Reproduce what is written in the records below exactly, and leave out the images.

Before-and-after page screenshots –
____
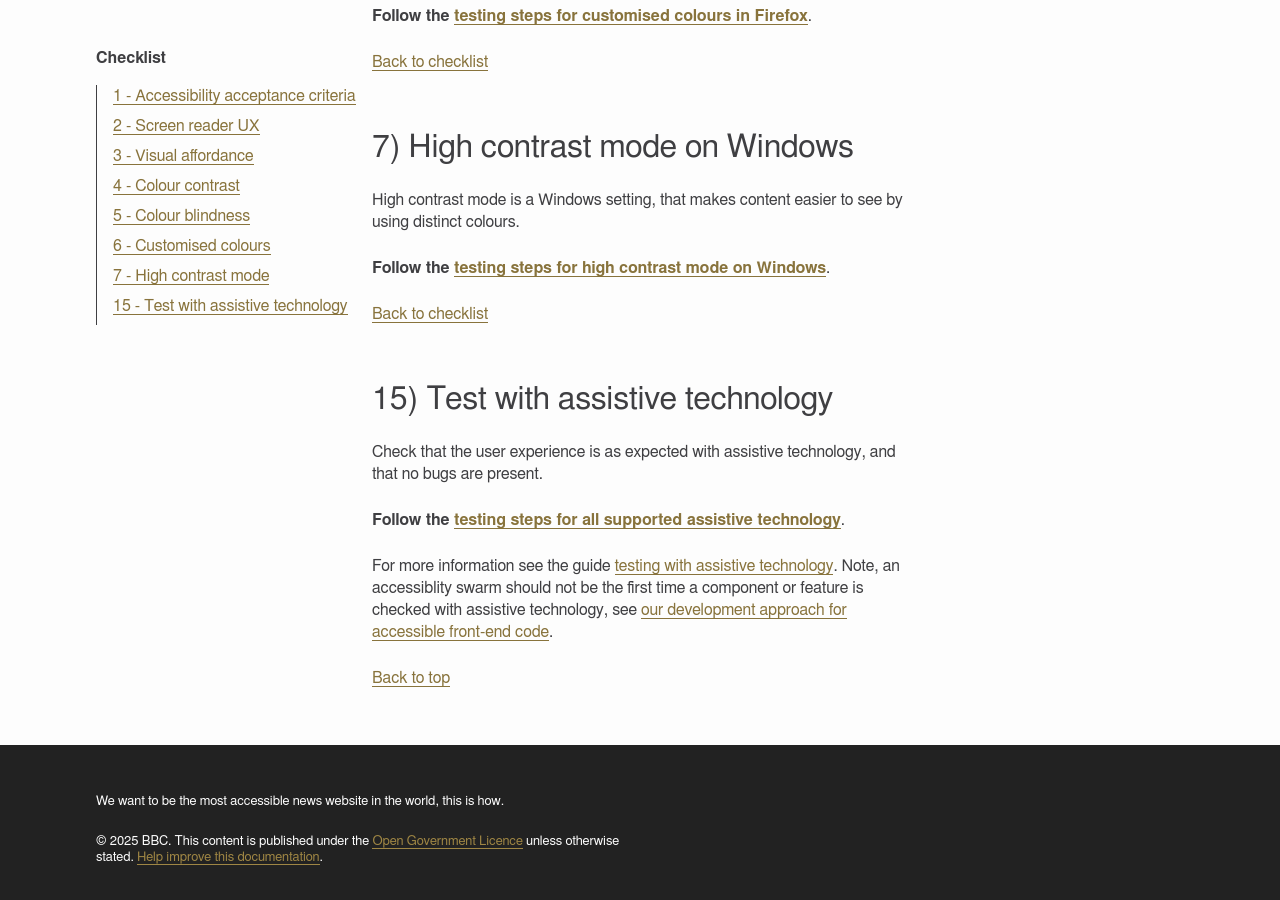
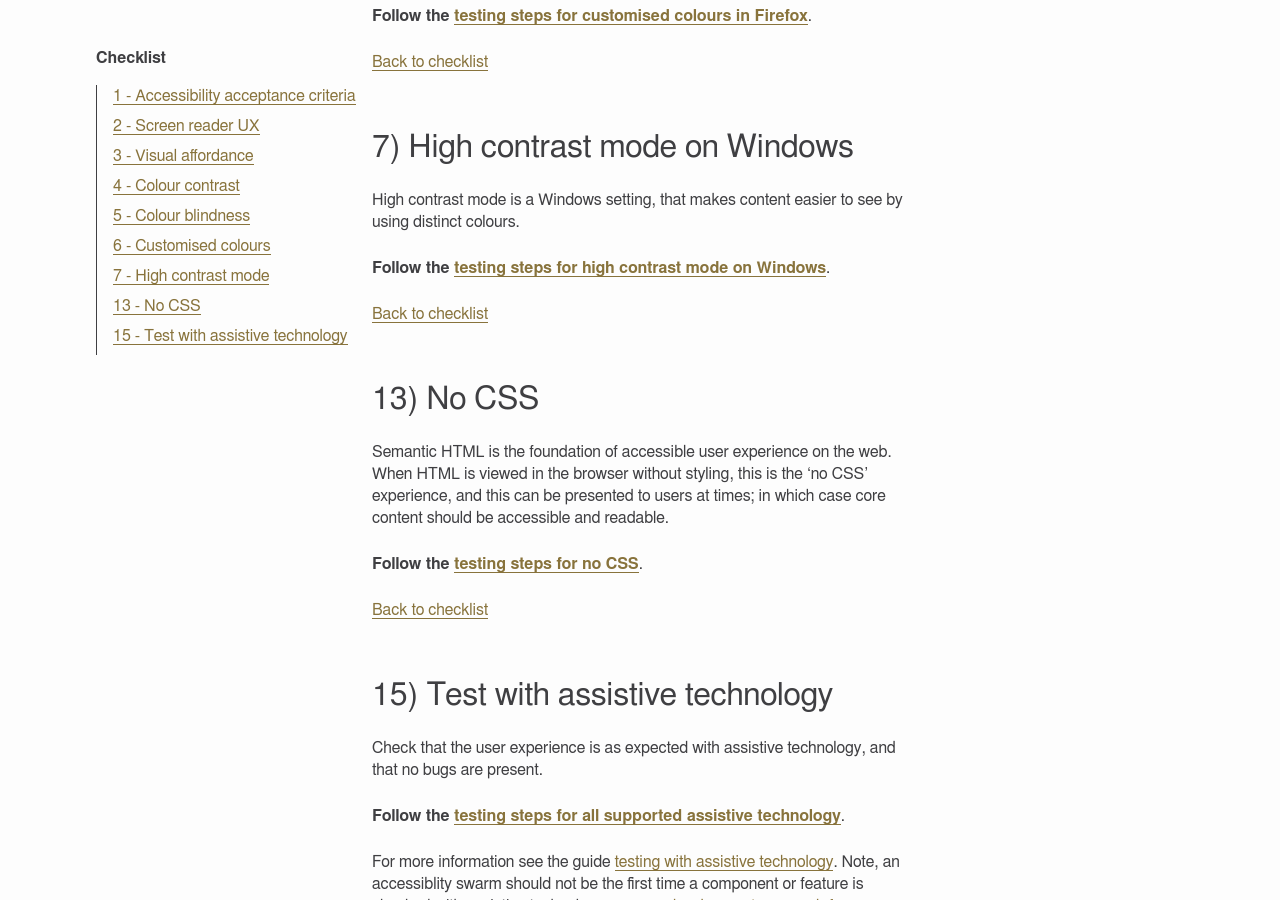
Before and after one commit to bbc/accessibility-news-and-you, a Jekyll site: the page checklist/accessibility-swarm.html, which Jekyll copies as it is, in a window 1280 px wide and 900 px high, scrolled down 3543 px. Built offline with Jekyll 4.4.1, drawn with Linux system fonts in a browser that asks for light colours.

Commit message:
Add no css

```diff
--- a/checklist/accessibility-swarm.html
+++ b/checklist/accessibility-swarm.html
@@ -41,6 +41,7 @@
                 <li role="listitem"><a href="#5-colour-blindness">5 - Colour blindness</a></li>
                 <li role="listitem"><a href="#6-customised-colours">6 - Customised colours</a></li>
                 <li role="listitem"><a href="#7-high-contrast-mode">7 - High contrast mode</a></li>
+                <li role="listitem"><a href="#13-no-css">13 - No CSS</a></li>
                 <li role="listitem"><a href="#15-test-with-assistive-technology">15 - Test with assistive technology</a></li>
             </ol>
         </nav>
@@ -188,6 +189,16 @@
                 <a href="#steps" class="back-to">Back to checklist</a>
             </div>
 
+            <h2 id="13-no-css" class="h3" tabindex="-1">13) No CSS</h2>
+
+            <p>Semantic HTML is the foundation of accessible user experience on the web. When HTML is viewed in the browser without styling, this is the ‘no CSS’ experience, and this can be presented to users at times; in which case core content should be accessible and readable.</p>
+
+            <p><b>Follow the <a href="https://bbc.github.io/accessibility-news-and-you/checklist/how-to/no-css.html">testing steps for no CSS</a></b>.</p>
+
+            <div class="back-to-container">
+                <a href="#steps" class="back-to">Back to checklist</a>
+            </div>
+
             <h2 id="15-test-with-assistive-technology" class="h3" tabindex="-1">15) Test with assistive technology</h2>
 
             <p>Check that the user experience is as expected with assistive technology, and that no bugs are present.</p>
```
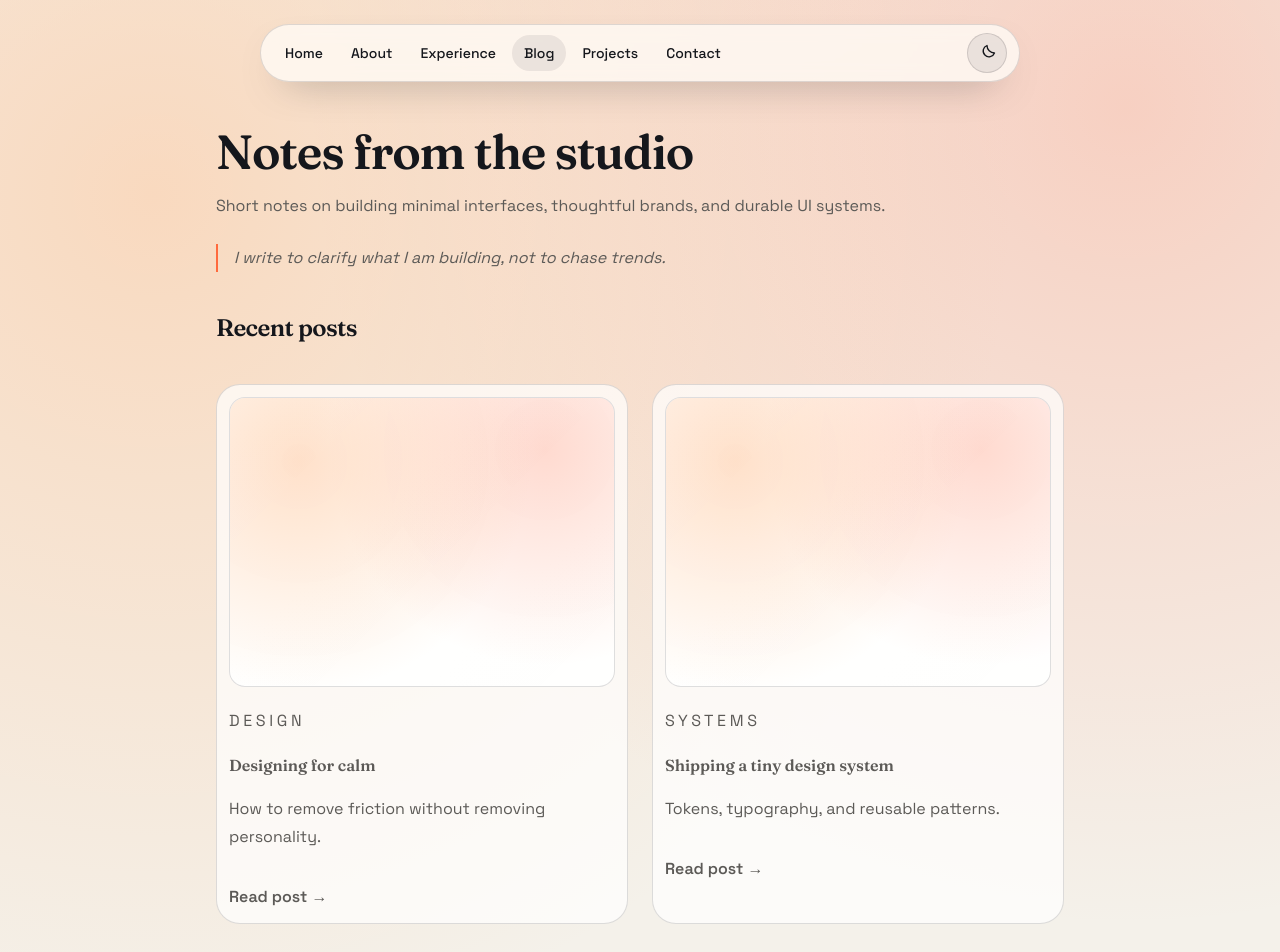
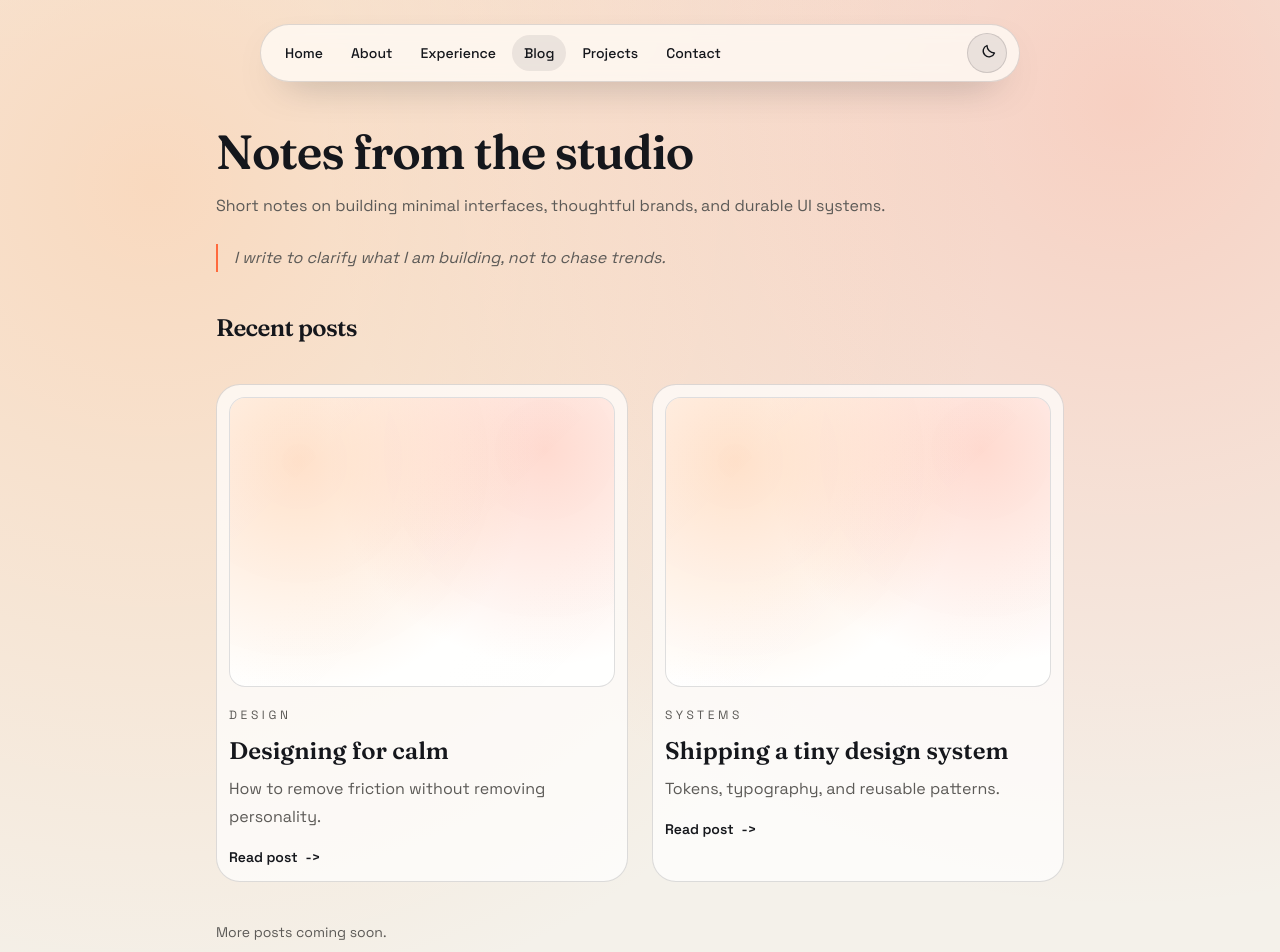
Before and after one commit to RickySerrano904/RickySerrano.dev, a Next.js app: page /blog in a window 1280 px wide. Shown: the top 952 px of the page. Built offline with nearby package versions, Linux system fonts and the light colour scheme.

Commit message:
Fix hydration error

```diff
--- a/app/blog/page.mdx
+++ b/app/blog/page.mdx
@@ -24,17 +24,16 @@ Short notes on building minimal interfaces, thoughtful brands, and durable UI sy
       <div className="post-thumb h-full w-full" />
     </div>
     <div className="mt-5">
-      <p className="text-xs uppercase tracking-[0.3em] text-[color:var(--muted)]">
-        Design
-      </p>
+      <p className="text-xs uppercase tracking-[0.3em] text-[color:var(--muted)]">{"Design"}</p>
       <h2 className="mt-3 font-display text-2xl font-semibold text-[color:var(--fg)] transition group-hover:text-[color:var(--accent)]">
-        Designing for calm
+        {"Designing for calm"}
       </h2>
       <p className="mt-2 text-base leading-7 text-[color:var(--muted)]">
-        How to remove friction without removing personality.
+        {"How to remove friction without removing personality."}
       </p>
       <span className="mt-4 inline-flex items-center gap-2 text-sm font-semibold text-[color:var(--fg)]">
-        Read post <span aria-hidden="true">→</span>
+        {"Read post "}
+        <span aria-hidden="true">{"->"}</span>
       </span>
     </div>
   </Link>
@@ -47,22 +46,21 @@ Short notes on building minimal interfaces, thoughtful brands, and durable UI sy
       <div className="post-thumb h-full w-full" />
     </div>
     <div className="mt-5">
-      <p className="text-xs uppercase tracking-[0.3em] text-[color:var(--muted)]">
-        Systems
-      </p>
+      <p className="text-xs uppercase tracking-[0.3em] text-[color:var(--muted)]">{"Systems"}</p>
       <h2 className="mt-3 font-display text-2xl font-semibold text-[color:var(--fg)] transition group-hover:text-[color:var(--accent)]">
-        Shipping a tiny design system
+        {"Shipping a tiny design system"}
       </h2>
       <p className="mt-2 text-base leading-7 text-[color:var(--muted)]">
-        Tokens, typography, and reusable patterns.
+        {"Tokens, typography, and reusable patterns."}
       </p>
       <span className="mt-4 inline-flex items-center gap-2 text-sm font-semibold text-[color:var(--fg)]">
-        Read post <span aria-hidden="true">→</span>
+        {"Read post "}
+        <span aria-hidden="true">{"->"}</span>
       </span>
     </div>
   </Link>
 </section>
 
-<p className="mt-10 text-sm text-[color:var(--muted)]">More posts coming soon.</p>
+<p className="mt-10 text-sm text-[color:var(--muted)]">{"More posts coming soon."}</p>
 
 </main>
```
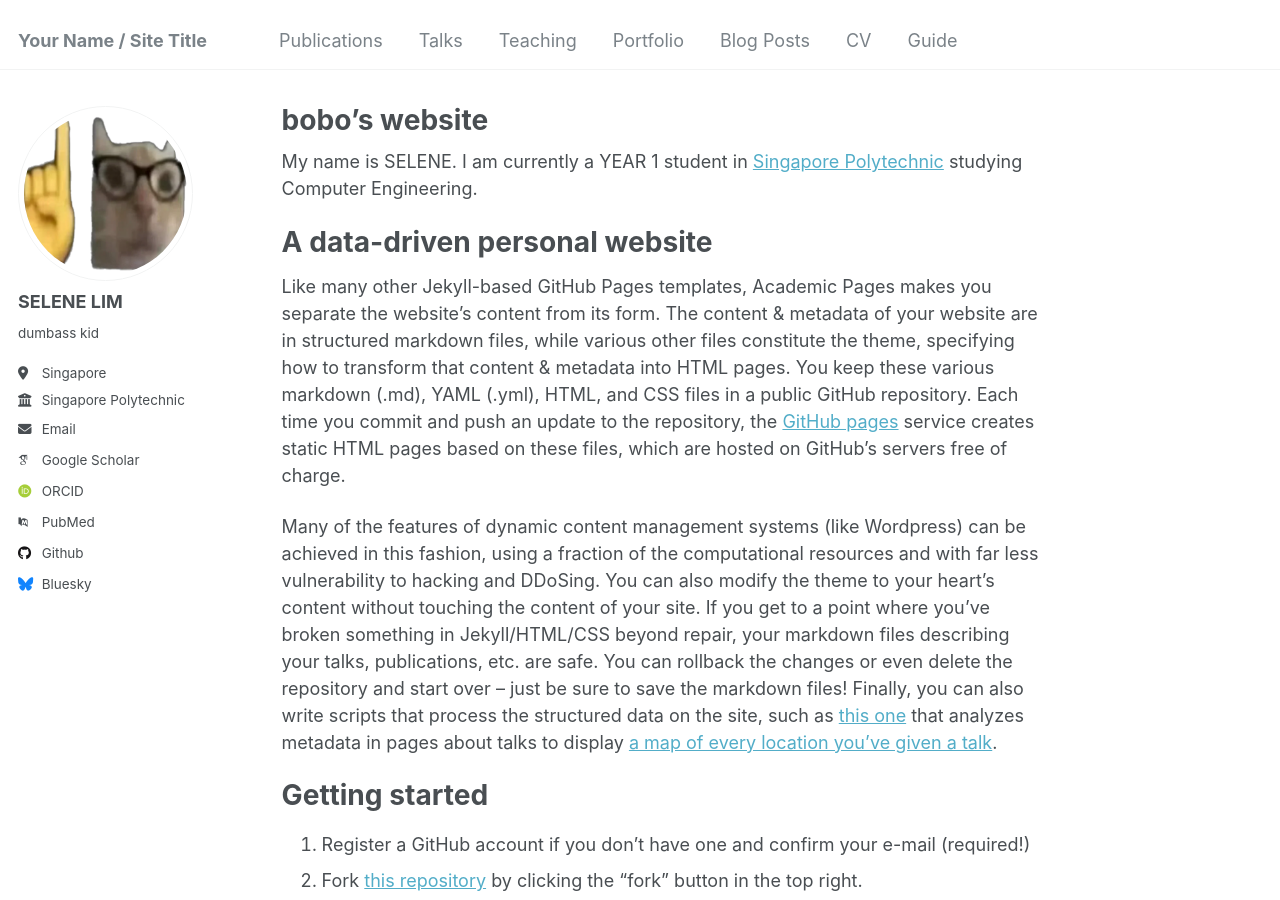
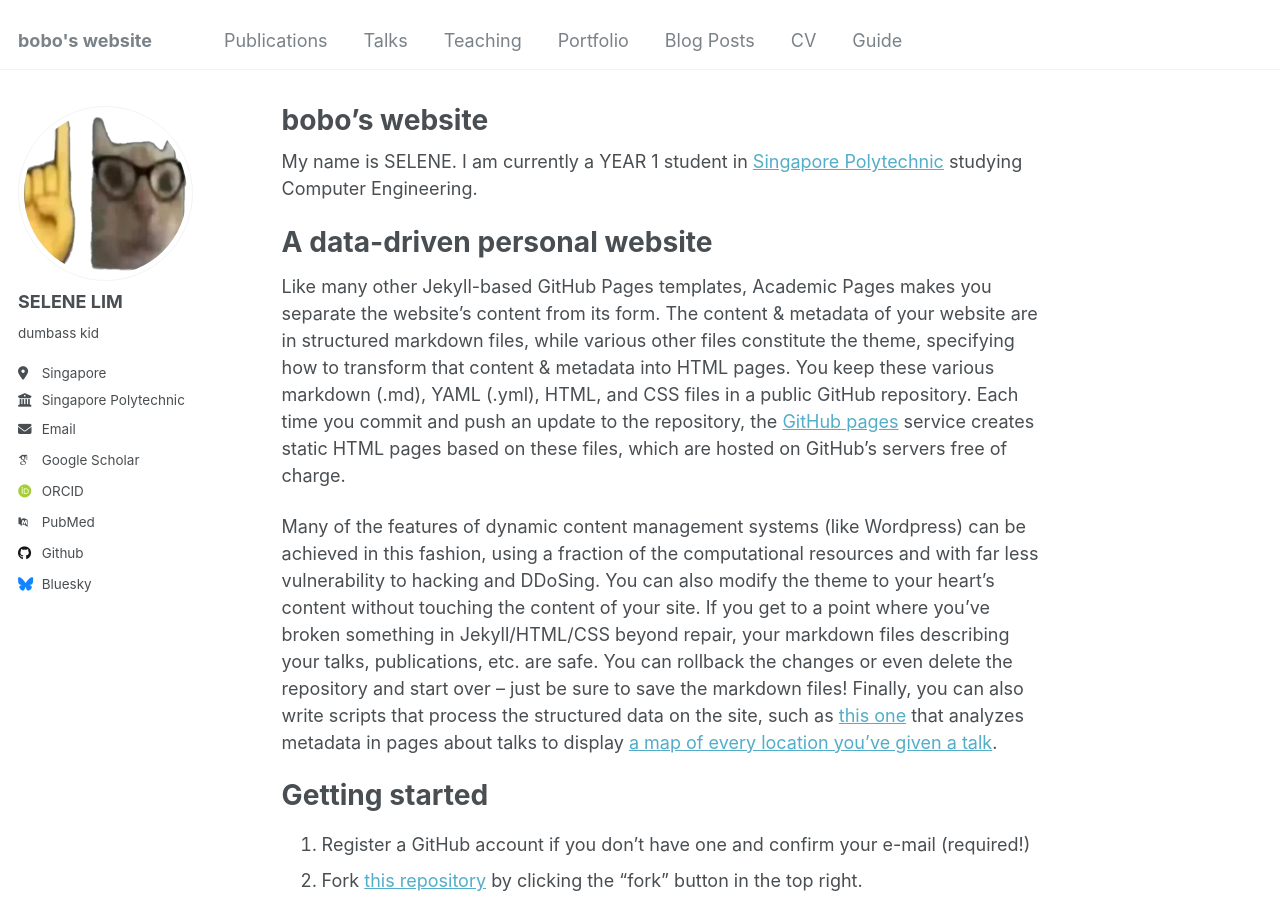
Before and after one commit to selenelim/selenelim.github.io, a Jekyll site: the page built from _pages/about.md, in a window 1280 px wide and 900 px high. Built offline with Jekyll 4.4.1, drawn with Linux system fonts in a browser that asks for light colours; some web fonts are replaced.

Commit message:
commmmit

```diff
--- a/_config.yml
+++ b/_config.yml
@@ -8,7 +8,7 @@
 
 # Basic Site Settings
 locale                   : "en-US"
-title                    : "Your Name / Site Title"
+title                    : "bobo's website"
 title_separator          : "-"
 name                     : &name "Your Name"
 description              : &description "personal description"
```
____
YOUR RESPONSE –
Before and after one commit to bbc/accessibility-news-and-you, a Jekyll site: the page checklist/accessibility-swarm.html, which Jekyll copies as it is, in a window 1280 px wide and 900 px high, scrolled down 3543 px. Built offline with Jekyll 4.4.1, drawn with Linux system fonts in a browser that asks for light colours.

Commit message:
Add no css

```diff
--- a/checklist/accessibility-swarm.html
+++ b/checklist/accessibility-swarm.html
@@ -41,6 +41,7 @@
                 <li role="listitem"><a href="#5-colour-blindness">5 - Colour blindness</a></li>
                 <li role="listitem"><a href="#6-customised-colours">6 - Customised colours</a></li>
                 <li role="listitem"><a href="#7-high-contrast-mode">7 - High contrast mode</a></li>
+                <li role="listitem"><a href="#13-no-css">13 - No CSS</a></li>
                 <li role="listitem"><a href="#15-test-with-assistive-technology">15 - Test with assistive technology</a></li>
             </ol>
         </nav>
@@ -188,6 +189,16 @@
                 <a href="#steps" class="back-to">Back to checklist</a>
             </div>
 
+            <h2 id="13-no-css" class="h3" tabindex="-1">13) No CSS</h2>
+
+            <p>Semantic HTML is the foundation of accessible user experience on the web. When HTML is viewed in the browser without styling, this is the ‘no CSS’ experience, and this can be presented to users at times; in which case core content should be accessible and readable.</p>
+
+            <p><b>Follow the <a href="https://bbc.github.io/accessibility-news-and-you/checklist/how-to/no-css.html">testing steps for no CSS</a></b>.</p>
+
+            <div class="back-to-container">
+                <a href="#steps" class="back-to">Back to checklist</a>
+            </div>
+
             <h2 id="15-test-with-assistive-technology" class="h3" tabindex="-1">15) Test with assistive technology</h2>
 
             <p>Check that the user experience is as expected with assistive technology, and that no bugs are present.</p>
```
Before and after one commit to RickySerrano904/RickySerrano.dev, a Next.js app: page /blog in a window 1280 px wide. Shown: the top 952 px of the page. Built offline with nearby package versions, Linux system fonts and the light colour scheme.

Commit message:
Fix hydration error

```diff
--- a/app/blog/page.mdx
+++ b/app/blog/page.mdx
@@ -24,17 +24,16 @@ Short notes on building minimal interfaces, thoughtful brands, and durable UI sy
       <div className="post-thumb h-full w-full" />
     </div>
     <div className="mt-5">
-      <p className="text-xs uppercase tracking-[0.3em] text-[color:var(--muted)]">
-        Design
-      </p>
+      <p className="text-xs uppercase tracking-[0.3em] text-[color:var(--muted)]">{"Design"}</p>
       <h2 className="mt-3 font-display text-2xl font-semibold text-[color:var(--fg)] transition group-hover:text-[color:var(--accent)]">
-        Designing for calm
+        {"Designing for calm"}
       </h2>
       <p className="mt-2 text-base leading-7 text-[color:var(--muted)]">
-        How to remove friction without removing personality.
+        {"How to remove friction without removing personality."}
       </p>
       <span className="mt-4 inline-flex items-center gap-2 text-sm font-semibold text-[color:var(--fg)]">
-        Read post <span aria-hidden="true">→</span>
+        {"Read post "}
+        <span aria-hidden="true">{"->"}</span>
       </span>
     </div>
   </Link>
@@ -47,22 +46,21 @@ Short notes on building minimal interfaces, thoughtful brands, and durable UI sy
       <div className="post-thumb h-full w-full" />
     </div>
     <div className="mt-5">
-      <p className="text-xs uppercase tracking-[0.3em] text-[color:var(--muted)]">
-        Systems
-      </p>
+      <p className="text-xs uppercase tracking-[0.3em] text-[color:var(--muted)]">{"Systems"}</p>
       <h2 className="mt-3 font-display text-2xl font-semibold text-[color:var(--fg)] transition group-hover:text-[color:var(--accent)]">
-        Shipping a tiny design system
+        {"Shipping a tiny design system"}
       </h2>
       <p className="mt-2 text-base leading-7 text-[color:var(--muted)]">
-        Tokens, typography, and reusable patterns.
+        {"Tokens, typography, and reusable patterns."}
       </p>
       <span className="mt-4 inline-flex items-center gap-2 text-sm font-semibold text-[color:var(--fg)]">
-        Read post <span aria-hidden="true">→</span>
+        {"Read post "}
+        <span aria-hidden="true">{"->"}</span>
       </span>
     </div>
   </Link>
 </section>
 
-<p className="mt-10 text-sm text-[color:var(--muted)]">More posts coming soon.</p>
+<p className="mt-10 text-sm text-[color:var(--muted)]">{"More posts coming soon."}</p>
 
 </main>
```
Before and after one commit to selenelim/selenelim.github.io, a Jekyll site: the page built from _pages/about.md, in a window 1280 px wide and 900 px high. Built offline with Jekyll 4.4.1, drawn with Linux system fonts in a browser that asks for light colours; some web fonts are replaced.

Commit message:
commmmit

```diff
--- a/_config.yml
+++ b/_config.yml
@@ -8,7 +8,7 @@
 
 # Basic Site Settings
 locale                   : "en-US"
-title                    : "Your Name / Site Title"
+title                    : "bobo's website"
 title_separator          : "-"
 name                     : &name "Your Name"
 description              : &description "personal description"
```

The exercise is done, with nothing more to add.